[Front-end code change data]
BEGIN

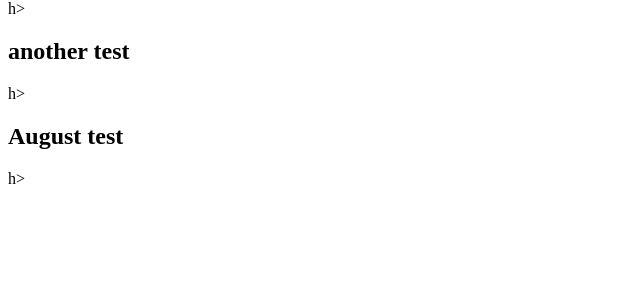
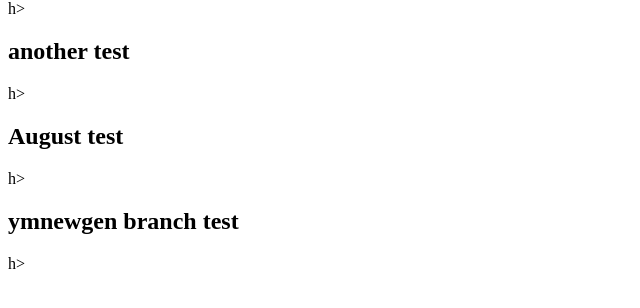
Before and after one commit to yared-bezum/demo-repo2, a plain HTML site: page index.html in a window 1280 px wide. Shown: the part 66-374 px from the top of the page, without its empty margins (0-640 px from the left). Drawn offline with Linux system fonts and the light colour scheme.

Commit message:
test ym-newgen branch test

```diff
--- a/index.html
+++ b/index.html
@@ -1,3 +1,4 @@
 <h1>this is for test</h1>h>
 <h2> another test</h2>h>
 <h2> August test</h2>h>
+<h2> ymnewgen branch test</h2>h>
```
Also changed, not shown: 1 other file.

END

[ACTIVITY] The required reply is the count of lines in the entries above where the string "branch" appears, and nothing more.

[OUTPUT OF THE TASK] 2